KODACHROMESBY PETER THROCKMORTON(ABOVE) AND HE pet white rabbit named John, which lived in the photographic darkroom and ate water melon rind. The flies became so bad that the drafts men had to work under nets. Minor cuts, kept open by continual immersion in sea water, had to be covered the moment one reached the beach or flies would infect them. One day an unmarked caique sailed close to us at the wreck site. Kasim hailed her. She put on speed, circled us, and went off in si lence. A visit to Finike solved the mystery. A local newspaper had run a story saying the Yankee treasure hunters had salvaged two tons of gold and were still at it! Any dark night now, someone might come to our un guarded site to seek that imaginary gold, and destroy precious archeological evidence.
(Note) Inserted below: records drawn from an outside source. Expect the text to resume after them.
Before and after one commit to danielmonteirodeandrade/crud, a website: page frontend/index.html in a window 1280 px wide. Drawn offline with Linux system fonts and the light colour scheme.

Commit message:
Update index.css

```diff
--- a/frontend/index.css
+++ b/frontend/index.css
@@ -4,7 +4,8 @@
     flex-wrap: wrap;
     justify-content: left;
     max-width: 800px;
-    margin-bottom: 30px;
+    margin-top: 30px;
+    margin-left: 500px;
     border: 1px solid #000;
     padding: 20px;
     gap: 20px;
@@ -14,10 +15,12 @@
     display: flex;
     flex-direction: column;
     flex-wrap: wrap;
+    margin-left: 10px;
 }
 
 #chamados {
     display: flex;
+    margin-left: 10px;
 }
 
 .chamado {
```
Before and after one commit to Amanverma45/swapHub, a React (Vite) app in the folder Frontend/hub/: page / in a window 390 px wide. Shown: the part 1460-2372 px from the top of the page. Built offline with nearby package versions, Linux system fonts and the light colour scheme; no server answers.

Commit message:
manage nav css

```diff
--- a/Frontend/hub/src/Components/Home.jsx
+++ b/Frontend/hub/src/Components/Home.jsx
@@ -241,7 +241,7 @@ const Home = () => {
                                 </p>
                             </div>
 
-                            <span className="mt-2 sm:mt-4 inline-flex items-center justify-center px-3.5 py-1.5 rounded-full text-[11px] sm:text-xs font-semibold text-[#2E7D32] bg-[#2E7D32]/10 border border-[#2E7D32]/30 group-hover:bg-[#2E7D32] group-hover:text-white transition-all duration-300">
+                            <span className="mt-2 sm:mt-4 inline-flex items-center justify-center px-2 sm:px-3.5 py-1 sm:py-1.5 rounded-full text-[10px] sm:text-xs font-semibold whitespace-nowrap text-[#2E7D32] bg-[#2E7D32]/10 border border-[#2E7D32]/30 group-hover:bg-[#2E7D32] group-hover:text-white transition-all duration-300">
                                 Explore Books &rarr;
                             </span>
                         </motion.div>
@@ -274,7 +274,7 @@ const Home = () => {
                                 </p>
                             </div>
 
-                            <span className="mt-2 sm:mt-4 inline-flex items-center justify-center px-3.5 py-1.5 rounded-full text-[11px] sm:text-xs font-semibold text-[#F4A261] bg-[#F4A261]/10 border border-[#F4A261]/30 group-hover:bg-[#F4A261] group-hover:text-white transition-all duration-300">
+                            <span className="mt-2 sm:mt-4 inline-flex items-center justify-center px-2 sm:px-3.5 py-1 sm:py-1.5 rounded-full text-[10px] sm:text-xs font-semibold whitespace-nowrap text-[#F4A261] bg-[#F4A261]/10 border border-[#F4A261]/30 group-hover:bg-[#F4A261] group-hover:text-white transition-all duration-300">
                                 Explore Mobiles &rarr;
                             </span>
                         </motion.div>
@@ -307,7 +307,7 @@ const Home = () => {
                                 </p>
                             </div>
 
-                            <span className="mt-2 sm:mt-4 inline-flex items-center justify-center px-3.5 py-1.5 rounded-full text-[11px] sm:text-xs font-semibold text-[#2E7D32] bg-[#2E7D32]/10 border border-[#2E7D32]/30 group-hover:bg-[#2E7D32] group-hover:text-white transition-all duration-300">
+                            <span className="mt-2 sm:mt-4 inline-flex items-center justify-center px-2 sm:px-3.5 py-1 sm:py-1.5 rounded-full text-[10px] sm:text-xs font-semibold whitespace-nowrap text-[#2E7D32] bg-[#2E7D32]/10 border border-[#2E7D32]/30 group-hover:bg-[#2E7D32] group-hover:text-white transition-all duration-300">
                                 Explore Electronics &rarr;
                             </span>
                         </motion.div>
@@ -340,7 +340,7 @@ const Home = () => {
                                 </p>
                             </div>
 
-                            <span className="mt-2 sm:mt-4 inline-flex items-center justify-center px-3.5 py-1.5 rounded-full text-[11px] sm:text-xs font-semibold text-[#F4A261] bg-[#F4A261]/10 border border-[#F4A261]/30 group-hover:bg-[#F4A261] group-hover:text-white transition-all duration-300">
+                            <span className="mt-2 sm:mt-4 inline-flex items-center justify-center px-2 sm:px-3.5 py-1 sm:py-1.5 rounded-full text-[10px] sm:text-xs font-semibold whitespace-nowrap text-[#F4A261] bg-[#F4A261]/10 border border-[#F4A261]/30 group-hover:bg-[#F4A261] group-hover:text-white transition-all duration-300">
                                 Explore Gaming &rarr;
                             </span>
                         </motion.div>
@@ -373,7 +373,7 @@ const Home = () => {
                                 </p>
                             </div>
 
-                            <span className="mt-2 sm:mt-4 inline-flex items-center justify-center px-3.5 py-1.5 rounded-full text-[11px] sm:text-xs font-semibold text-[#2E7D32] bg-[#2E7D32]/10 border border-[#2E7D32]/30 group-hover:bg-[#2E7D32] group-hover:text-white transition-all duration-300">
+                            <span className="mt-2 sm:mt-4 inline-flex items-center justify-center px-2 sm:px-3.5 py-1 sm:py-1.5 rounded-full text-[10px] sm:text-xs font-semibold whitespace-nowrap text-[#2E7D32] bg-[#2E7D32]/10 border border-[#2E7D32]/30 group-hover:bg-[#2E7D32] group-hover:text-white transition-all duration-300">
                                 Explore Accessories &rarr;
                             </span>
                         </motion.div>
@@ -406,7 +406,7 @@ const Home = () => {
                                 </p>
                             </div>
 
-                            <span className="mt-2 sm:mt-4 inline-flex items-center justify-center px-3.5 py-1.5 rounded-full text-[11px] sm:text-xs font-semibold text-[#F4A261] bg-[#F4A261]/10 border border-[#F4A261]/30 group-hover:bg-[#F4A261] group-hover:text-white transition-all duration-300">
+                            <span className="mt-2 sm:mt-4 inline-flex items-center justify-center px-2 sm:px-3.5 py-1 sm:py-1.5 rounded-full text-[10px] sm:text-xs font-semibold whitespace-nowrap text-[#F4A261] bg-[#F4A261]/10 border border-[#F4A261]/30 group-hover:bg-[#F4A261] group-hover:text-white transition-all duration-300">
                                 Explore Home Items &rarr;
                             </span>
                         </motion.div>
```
If we did not finish by fall, we might find noth ing next spring. Mandalinci'scompressor blew a valve and 708 the generator burned out. Breakdowns meant work at night. Exhaustion made us careless, and carelessness created more work, more exhaustion, and sometimes danger. Nazif smashed his hand while mooring. Lutfi Gelil's engine was one continual breakdown. After spending all night repair ing it, Kasim went to sleep without checking the lube oil in Mandalinci'smotor. The bear ings burned out. Kemal was so mad that he quit speaking to Kasim. Photographer Greer got caught in the current and a costly under water camera "went to Finike." Then, one afternoon, diver Waldemar Illing appeared on deck, grinned, and showed some thing to George Bass, who shouted and began to dance. We thought he was sun-struck. He held an inch-long, pencil-thick piece of black stone, engraved with wonderful pic tures of a god and two worshipers (page 700). It was a cylinder seal, for sealing clay tablets - perhaps the signature of a Syrian merchant who had been on board.